Exercise brief:
Please restate each entry word for word.

Web page edit records
____
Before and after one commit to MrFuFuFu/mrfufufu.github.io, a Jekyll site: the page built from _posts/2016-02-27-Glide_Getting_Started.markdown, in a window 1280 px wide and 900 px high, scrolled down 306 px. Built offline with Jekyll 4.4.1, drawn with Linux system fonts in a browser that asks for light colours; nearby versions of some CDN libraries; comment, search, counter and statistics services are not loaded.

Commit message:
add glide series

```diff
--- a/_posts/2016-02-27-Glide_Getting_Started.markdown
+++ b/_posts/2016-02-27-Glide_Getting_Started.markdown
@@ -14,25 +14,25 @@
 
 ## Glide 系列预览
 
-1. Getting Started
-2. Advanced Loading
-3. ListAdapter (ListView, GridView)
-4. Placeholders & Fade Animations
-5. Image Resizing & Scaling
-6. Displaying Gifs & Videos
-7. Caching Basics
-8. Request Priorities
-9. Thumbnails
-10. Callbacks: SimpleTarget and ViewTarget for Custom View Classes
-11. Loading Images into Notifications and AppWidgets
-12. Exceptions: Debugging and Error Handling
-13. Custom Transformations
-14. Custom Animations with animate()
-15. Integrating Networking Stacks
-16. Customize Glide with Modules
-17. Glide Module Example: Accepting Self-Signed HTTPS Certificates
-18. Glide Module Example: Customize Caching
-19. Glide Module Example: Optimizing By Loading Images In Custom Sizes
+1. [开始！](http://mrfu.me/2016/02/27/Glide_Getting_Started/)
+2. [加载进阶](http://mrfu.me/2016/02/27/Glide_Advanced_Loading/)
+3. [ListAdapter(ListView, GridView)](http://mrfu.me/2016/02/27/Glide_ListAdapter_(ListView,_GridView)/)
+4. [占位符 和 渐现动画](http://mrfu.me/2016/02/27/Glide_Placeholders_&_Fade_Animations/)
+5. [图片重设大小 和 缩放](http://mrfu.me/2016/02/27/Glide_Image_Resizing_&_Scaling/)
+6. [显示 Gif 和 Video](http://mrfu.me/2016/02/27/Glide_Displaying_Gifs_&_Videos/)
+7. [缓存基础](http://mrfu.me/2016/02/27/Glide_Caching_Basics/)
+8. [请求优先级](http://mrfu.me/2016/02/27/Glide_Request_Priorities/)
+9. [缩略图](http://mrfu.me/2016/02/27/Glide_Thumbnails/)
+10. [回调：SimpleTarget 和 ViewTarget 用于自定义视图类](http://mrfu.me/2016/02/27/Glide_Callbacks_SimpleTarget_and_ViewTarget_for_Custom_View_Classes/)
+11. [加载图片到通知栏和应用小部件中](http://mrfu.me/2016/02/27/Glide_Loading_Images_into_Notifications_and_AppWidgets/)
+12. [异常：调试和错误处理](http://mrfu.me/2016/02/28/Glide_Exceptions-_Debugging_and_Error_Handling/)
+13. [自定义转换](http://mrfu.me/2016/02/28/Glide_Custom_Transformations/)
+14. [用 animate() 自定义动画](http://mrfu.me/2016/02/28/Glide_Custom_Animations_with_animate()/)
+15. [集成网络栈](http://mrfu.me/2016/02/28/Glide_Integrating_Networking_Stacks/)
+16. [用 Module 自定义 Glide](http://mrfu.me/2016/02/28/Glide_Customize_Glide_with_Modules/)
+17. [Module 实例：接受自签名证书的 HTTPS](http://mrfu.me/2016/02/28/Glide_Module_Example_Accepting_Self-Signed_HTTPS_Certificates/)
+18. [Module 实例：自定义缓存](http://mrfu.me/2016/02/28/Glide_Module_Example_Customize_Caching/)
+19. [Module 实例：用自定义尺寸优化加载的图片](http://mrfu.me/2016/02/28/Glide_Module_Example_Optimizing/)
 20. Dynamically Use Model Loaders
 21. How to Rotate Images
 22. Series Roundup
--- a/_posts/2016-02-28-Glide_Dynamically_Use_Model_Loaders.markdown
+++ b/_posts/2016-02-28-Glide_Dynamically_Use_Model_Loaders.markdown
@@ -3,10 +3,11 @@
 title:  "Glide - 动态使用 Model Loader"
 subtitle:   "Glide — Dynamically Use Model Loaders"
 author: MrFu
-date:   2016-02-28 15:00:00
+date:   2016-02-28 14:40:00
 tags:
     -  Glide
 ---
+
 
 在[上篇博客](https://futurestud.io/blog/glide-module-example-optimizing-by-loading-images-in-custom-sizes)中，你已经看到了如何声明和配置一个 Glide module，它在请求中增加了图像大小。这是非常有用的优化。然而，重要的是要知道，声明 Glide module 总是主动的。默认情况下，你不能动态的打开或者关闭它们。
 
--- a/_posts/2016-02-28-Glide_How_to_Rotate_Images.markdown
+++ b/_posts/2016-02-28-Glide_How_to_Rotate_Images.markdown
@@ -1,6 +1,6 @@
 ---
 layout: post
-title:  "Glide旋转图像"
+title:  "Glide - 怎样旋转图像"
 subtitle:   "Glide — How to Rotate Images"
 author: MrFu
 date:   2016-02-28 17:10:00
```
____
Response box:
Before and after one commit to MrFuFuFu/mrfufufu.github.io, a Jekyll site: the page built from _posts/2016-02-27-Glide_Getting_Started.markdown, in a window 1280 px wide and 900 px high, scrolled down 306 px. Built offline with Jekyll 4.4.1, drawn with Linux system fonts in a browser that asks for light colours; nearby versions of some CDN libraries; comment, search, counter and statistics services are not loaded.

Commit message:
add glide series

```diff
--- a/_posts/2016-02-27-Glide_Getting_Started.markdown
+++ b/_posts/2016-02-27-Glide_Getting_Started.markdown
@@ -14,25 +14,25 @@
 
 ## Glide 系列预览
 
-1. Getting Started
-2. Advanced Loading
-3. ListAdapter (ListView, GridView)
-4. Placeholders & Fade Animations
-5. Image Resizing & Scaling
-6. Displaying Gifs & Videos
-7. Caching Basics
-8. Request Priorities
-9. Thumbnails
-10. Callbacks: SimpleTarget and ViewTarget for Custom View Classes
-11. Loading Images into Notifications and AppWidgets
-12. Exceptions: Debugging and Error Handling
-13. Custom Transformations
-14. Custom Animations with animate()
-15. Integrating Networking Stacks
-16. Customize Glide with Modules
-17. Glide Module Example: Accepting Self-Signed HTTPS Certificates
-18. Glide Module Example: Customize Caching
-19. Glide Module Example: Optimizing By Loading Images In Custom Sizes
+1. [开始！](http://mrfu.me/2016/02/27/Glide_Getting_Started/)
+2. [加载进阶](http://mrfu.me/2016/02/27/Glide_Advanced_Loading/)
+3. [ListAdapter(ListView, GridView)](http://mrfu.me/2016/02/27/Glide_ListAdapter_(ListView,_GridView)/)
+4. [占位符 和 渐现动画](http://mrfu.me/2016/02/27/Glide_Placeholders_&_Fade_Animations/)
+5. [图片重设大小 和 缩放](http://mrfu.me/2016/02/27/Glide_Image_Resizing_&_Scaling/)
+6. [显示 Gif 和 Video](http://mrfu.me/2016/02/27/Glide_Displaying_Gifs_&_Videos/)
+7. [缓存基础](http://mrfu.me/2016/02/27/Glide_Caching_Basics/)
+8. [请求优先级](http://mrfu.me/2016/02/27/Glide_Request_Priorities/)
+9. [缩略图](http://mrfu.me/2016/02/27/Glide_Thumbnails/)
+10. [回调：SimpleTarget 和 ViewTarget 用于自定义视图类](http://mrfu.me/2016/02/27/Glide_Callbacks_SimpleTarget_and_ViewTarget_for_Custom_View_Classes/)
+11. [加载图片到通知栏和应用小部件中](http://mrfu.me/2016/02/27/Glide_Loading_Images_into_Notifications_and_AppWidgets/)
+12. [异常：调试和错误处理](http://mrfu.me/2016/02/28/Glide_Exceptions-_Debugging_and_Error_Handling/)
+13. [自定义转换](http://mrfu.me/2016/02/28/Glide_Custom_Transformations/)
+14. [用 animate() 自定义动画](http://mrfu.me/2016/02/28/Glide_Custom_Animations_with_animate()/)
+15. [集成网络栈](http://mrfu.me/2016/02/28/Glide_Integrating_Networking_Stacks/)
+16. [用 Module 自定义 Glide](http://mrfu.me/2016/02/28/Glide_Customize_Glide_with_Modules/)
+17. [Module 实例：接受自签名证书的 HTTPS](http://mrfu.me/2016/02/28/Glide_Module_Example_Accepting_Self-Signed_HTTPS_Certificates/)
+18. [Module 实例：自定义缓存](http://mrfu.me/2016/02/28/Glide_Module_Example_Customize_Caching/)
+19. [Module 实例：用自定义尺寸优化加载的图片](http://mrfu.me/2016/02/28/Glide_Module_Example_Optimizing/)
 20. Dynamically Use Model Loaders
 21. How to Rotate Images
 22. Series Roundup
--- a/_posts/2016-02-28-Glide_Dynamically_Use_Model_Loaders.markdown
+++ b/_posts/2016-02-28-Glide_Dynamically_Use_Model_Loaders.markdown
@@ -3,10 +3,11 @@
 title:  "Glide - 动态使用 Model Loader"
 subtitle:   "Glide — Dynamically Use Model Loaders"
 author: MrFu
-date:   2016-02-28 15:00:00
+date:   2016-02-28 14:40:00
 tags:
     -  Glide
 ---
+
 
 在[上篇博客](https://futurestud.io/blog/glide-module-example-optimizing-by-loading-images-in-custom-sizes)中，你已经看到了如何声明和配置一个 Glide module，它在请求中增加了图像大小。这是非常有用的优化。然而，重要的是要知道，声明 Glide module 总是主动的。默认情况下，你不能动态的打开或者关闭它们。
 
--- a/_posts/2016-02-28-Glide_How_to_Rotate_Images.markdown
+++ b/_posts/2016-02-28-Glide_How_to_Rotate_Images.markdown
@@ -1,6 +1,6 @@
 ---
 layout: post
-title:  "Glide旋转图像"
+title:  "Glide - 怎样旋转图像"
 subtitle:   "Glide — How to Rotate Images"
 author: MrFu
 date:   2016-02-28 17:10:00
```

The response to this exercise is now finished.